The capitalist lays out a vision of what he thinks will meet people's needs better than they are being met at present. This requires a particular expertise which is in itself a labour contribution over and above that of the other employees which is unique to the entrepreneur. If his vision is clear, indeed he will make a profit. If it is faulty, he will make a loss. This is not a necessary risk, absent the profit motive a rich person is more likely to buy a bigger house or go on a cruise. But the capitalist takes a risk now, and foregoes consumption, in hope that he will reap the benefit later. That is part of what he is being paid for.
Another part of what he is being paid for is the time between making the investment and getting paid for that investment. We would all rather have resources in the here-and-now than some time in the future, because the future is uncertain, that is why lenders can charge interest on money that they borrow. They are choosing to forgo a smaller amount of consumption now for a larger one in future. The workers get paid now, the capitalist gets paid later only after the product has sold, and only IF it is sold, after everyone else has been paid. Economist Eugen von Böhm-Bawerk explained that far from exploiting labor, the capitalist removes the burden of waiting for income from the workers.

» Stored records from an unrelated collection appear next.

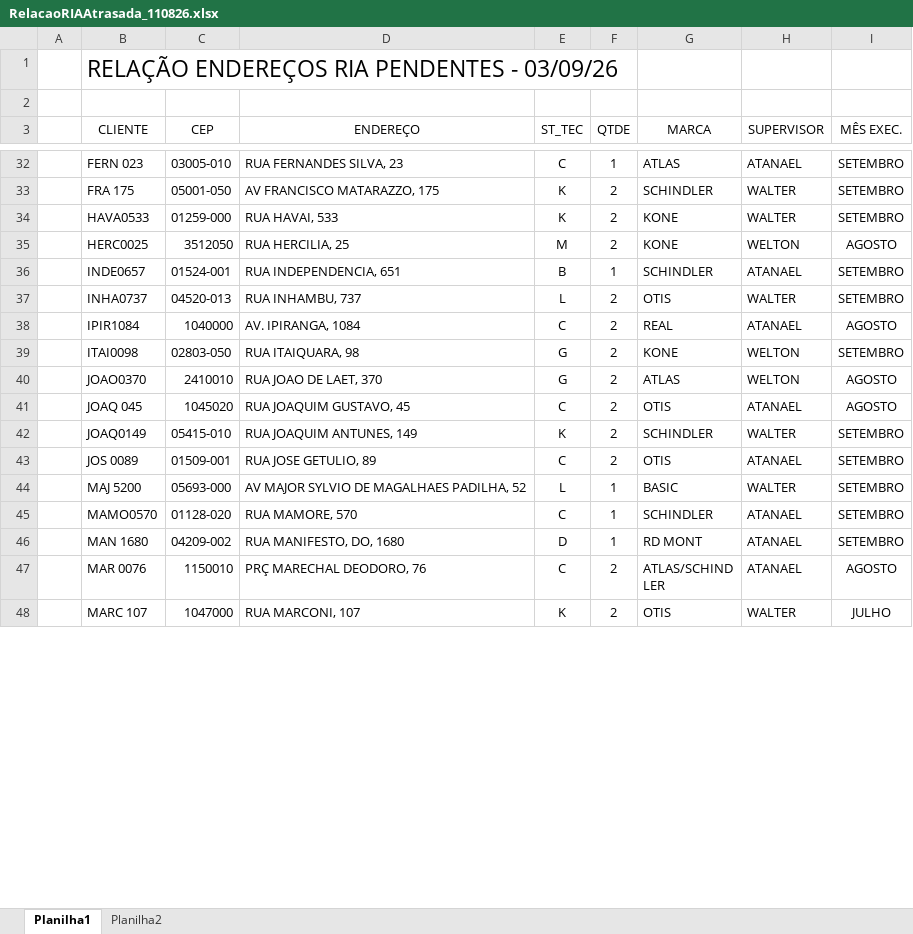
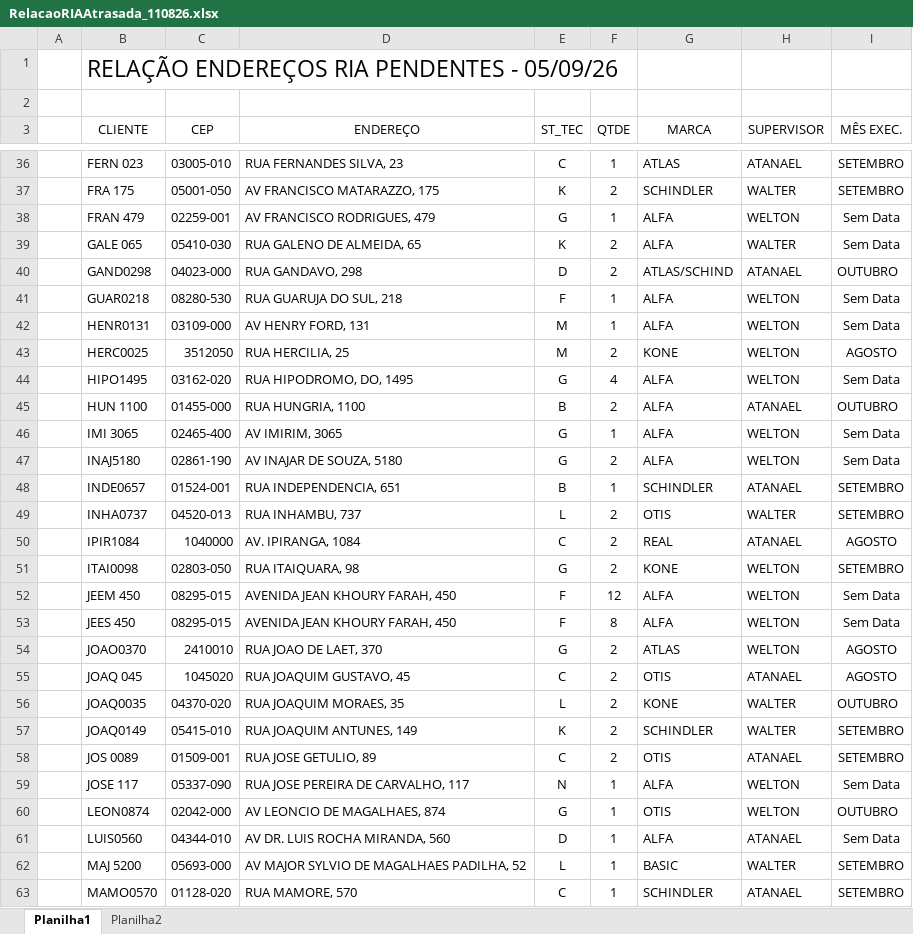
Before and after one commit to CristianoPNeves/gestao-ria, an Excel workbook: RelacaoRIAAtrasada_110826.xlsx, sheet Planilha1, drawn as a sheet; only a part is shown, gaps mark what is left out; the shorter side is filled out with more unchanged rows; values as stored, in another font and other column widths than the file's, no borders; removed rows and columns are numbered as before the commit, all else as after; the diff covers the shown part only; the diff names each change by its address in the sheet, - before the commit and + after, or states it on an @@ line.

```diff
--- a/RelacaoRIAAtrasada_110826.xlsx (sheet Planilha1)
+++ b/RelacaoRIAAtrasada_110826.xlsx (sheet Planilha1)
-B1 (CLIENTE): RELAÇÃO ENDEREÇOS RIA PENDENTES - 03/09/26
+B1 (CLIENTE): RELAÇÃO ENDEREÇOS RIA PENDENTES - 05/09/26
-row 34:  | HAVA0533 | 01259-000 | RUA HAVAI, 533 | K | 2 | KONE | WALTER | SETEMBRO
+row 38:  | FRAN 479 | 02259-001 | AV FRANCISCO RODRIGUES, 479 | G | 1 | ALFA | WELTON | Sem Data
+row 39:  | GALE 065 | 05410-030 | RUA GALENO DE ALMEIDA, 65 | K | 2 | ALFA | WALTER | Sem Data
+row 40:  | GAND0298 | 04023-000 | RUA GANDAVO, 298 | D | 2 | ATLAS/SCHIND | ATANAEL | OUTUBRO
+row 41:  | GUAR0218 | 08280-530 | RUA GUARUJA DO SUL, 218 | F | 1 | ALFA | WELTON | Sem Data
+row 42:  | HENR0131 | 03109-000 | AV HENRY FORD, 131 | M | 1 | ALFA | WELTON | Sem Data
+row 44:  | HIPO1495 | 03162-020 | RUA HIPODROMO, DO, 1495 | G | 4 | ALFA | WELTON | Sem Data
+row 45:  | HUN 1100 | 01455-000 | RUA HUNGRIA, 1100 | B | 2 | ALFA | ATANAEL | OUTUBRO
+row 46:  | IMI 3065 | 02465-400 | AV IMIRIM, 3065 | G | 1 | ALFA | WELTON | Sem Data
+row 47:  | INAJ5180 | 02861-190 | AV INAJAR DE SOUZA, 5180 | G | 2 | ALFA | WELTON | Sem Data
+row 52:  | JEEM 450 | 08295-015 | AVENIDA JEAN KHOURY FARAH, 450 | F | 12 | ALFA | WELTON | Sem Data
+row 53:  | JEES 450 | 08295-015 | AVENIDA JEAN KHOURY FARAH, 450 | F | 8 | ALFA | WELTON | Sem Data
+row 56:  | JOAQ0035 | 04370-020 | RUA JOAQUIM MORAES, 35 | L | 2 | KONE | WALTER | OUTUBRO
+row 59:  | JOSE 117 | 05337-090 | RUA JOSE PEREIRA DE CARVALHO, 117 | N | 1 | ALFA | WELTON | Sem Data
+row 60:  | LEON0874 | 02042-000 | AV LEONCIO DE MAGALHAES, 874 | G | 1 | OTIS | WELTON | OUTUBRO
+row 61:  | LUIS0560 | 04344-010 | AV DR. LUIS ROCHA MIRANDA, 560 | D | 1 | ALFA | ATANAEL | Sem Data
```
Also changed, not shown: 26 added rows, 5 removed rows and 1 moved row elsewhere in this sheet, hidden cells, 15 other files.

If they wanted to produce the goods themselves they would also have to wait until they could find a buyer before gaining a stable wage, and first save or borrow in order to accumulate the resources to buy a factory or workshop without the help of the capitalist.
Finally, it's worth mentioning that the capitalist is increasing the value of the worker's labor! If a man decides to try out the same manoeuvres which might get them somewhere in a factory out in a field it will not produce much of value to anyone else. Clearly workers can earn more working for their employer than for themselves otherwise they would simply declare themselves self-employed and get on with making a higher income. Perhaps some of them can earn more working for themselves but do not want to take on the responsibilities entailed which are currently met by the firm which employs them. This too is evidence that capitalists are providing value.
Marxists hold that capitalists simply skim their profits off the top while providing no value of their own — that they are "extracting surplus value" from their workers. But if that was true, non-profit organisations would just swoop in and undercut profit-making firms by eliminating the "dead weight" costs of paying a capitalist. They do not because they cannot. Capitalists are clearly providing some competence or vision which benefits their workers. Each benefits from the mutual exchange, as evidence by the fact that if the worker could get a better deal s/he would take it, and if the employer could find a better workers, s/he would hire them instead.
Ultimately, wages are not an arbitrary figure but a reflection of how much value an employee is able to provide to a customer. If a person wants to do away with an employer they can do so by learning skills, either on the job or on the side, which will allow them to work for themselves. Likewise, profits are not arbitrary but a reflection of how much value a company is providing on the marketplace. Provided, of course, that they are drawing their profits from serving the market place rather than lobbying or appealing to the state, but that is another article.